9. Contingencies

      In May 2002, the Company initiated arbitration proceedings in connection with two of its life reinsurance agreements. The Company is seeking monetary damages and/or equitable relief from the ceding companies based upon its contention that, in the case of the first ceding company, it failed to disclose material facts, known to it, about the block of business being reinsured when that business was underwritten, and in the second case, the ceding company is unable to segregate from its records business that is properly covered under the reinsurance agreement. No assurance can be given that monetary recovery or equitable relief will occur.

 
10.  Going Concern and Subsequent Events

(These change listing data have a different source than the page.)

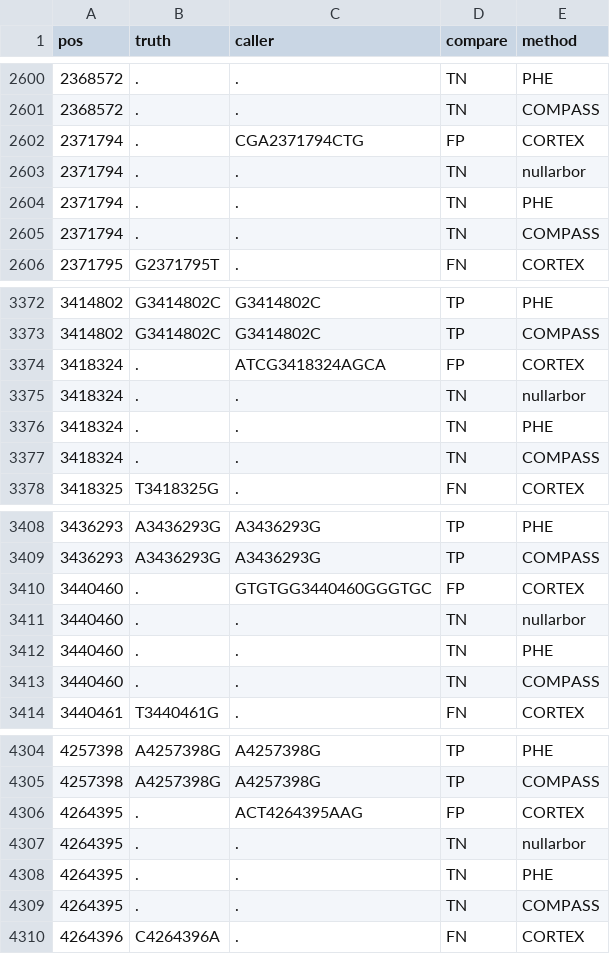
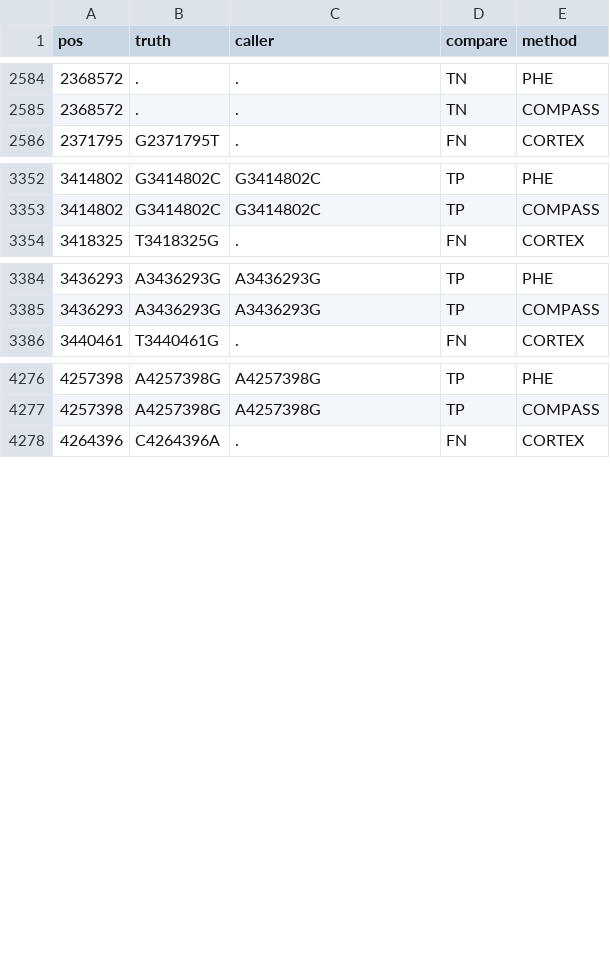
Before and after one commit to iqbal-lab/eval_wgs_for_public_health, a TSV file: results/F11/compare-F11-38_row_format.tsv, drawn as a sheet; only a part is shown, gaps mark what is left out; the diff covers the shown part only.

```diff
--- a/results/F11/compare-F11-38_row_format.tsv
+++ b/results/F11/compare-F11-38_row_format.tsv
@@ -2601,6 +2585,2 @@ pos	truth	caller	compare	method
 2368572	.	.	TN	COMPASS
-2371794	.	CGA2371794CTG	FP	CORTEX
-2371794	.	.	TN	nullarbor
-2371794	.	.	TN	PHE
-2371794	.	.	TN	COMPASS
 2371795	G2371795T	.	FN	CORTEX
@@ -3373,6 +3353,2 @@ pos	truth	caller	compare	method
 3414802	G3414802C	G3414802C	TP	COMPASS
-3418324	.	ATCG3418324AGCA	FP	CORTEX
-3418324	.	.	TN	nullarbor
-3418324	.	.	TN	PHE
-3418324	.	.	TN	COMPASS
 3418325	T3418325G	.	FN	CORTEX
@@ -3409,6 +3385,2 @@ pos	truth	caller	compare	method
 3436293	A3436293G	A3436293G	TP	COMPASS
-3440460	.	GTGTGG3440460GGGTGC	FP	CORTEX
-3440460	.	.	TN	nullarbor
-3440460	.	.	TN	PHE
-3440460	.	.	TN	COMPASS
 3440461	T3440461G	.	FN	CORTEX
@@ -4305,6 +4277,2 @@ pos	truth	caller	compare	method
 4257398	A4257398G	A4257398G	TP	COMPASS
-4264395	.	ACT4264395AAG	FP	CORTEX
-4264395	.	.	TN	nullarbor
-4264395	.	.	TN	PHE
-4264395	.	.	TN	COMPASS
 4264396	C4264396A	.	FN	CORTEX
```
Also changed, not shown: 16 removed rows and 2 edited cells elsewhere in this file, results/F11/compare-F11-38_col_format.tsv, 1 other file.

      The accompanying unaudited consolidated financial statements have been prepared on a going concern basis, which contemplates the realization of assets and the satisfaction of liabilities in the normal course of business. However, the Company incurred significant operating losses in the second and third quarters of 2002, and has announced that it anticipates reporting a significant loss for the year 2002. Further, the financial strength ratings of the Company’s operating subsidiaries were downgraded in July, 2002 by A.M. Best, Standard & Poor’s, and Fitch Ratings, and there have been further downgrades since that date. Also, the Company is required to post collateral for the statutory reserves ceded to it by U.S. based insurers and reinsurers. The Company did not have sufficient available cash and investments to satisfy the collateral requirements asserted by its cedents as of December 31, 2002 under certain of its reinsurance treaties. The Company’s cedents now assert that the Company must satisfy additional collateral requirements of approximately $140 million, which includes collateral requirements asserted as of December 31, 2002 and additional collateral requirements asserted since that date. The Company is currently analyzing these asserted collateral requirements and has not concluded that such amounts are in fact required to be posted as collateral under the relevant reinsurance contracts. Certain providers of letters of credit issued on behalf of the Company totaling approximately $59 million have also demanded the return or collateralization of those letters of credit. As a result of the Company’s inability to satisfy its obligations, certain parties have claimed that the Company is in breach of its agreements. As a consequence, certain parties have sought and others may seek remedies for such claimed breaches by the Company, and the Company may be required to enter into arbitration or litigation proceedings with those parties. The Company has also been served with a statutory demand under Bermuda law related to the Company’s alleged failure to satisfy certain obligations. If such statutory demands is held to be valid and the Company is unable to satisfy the related obligations, the party making such demand would be entitled to institute proceedings seeking the liquidation of the Company.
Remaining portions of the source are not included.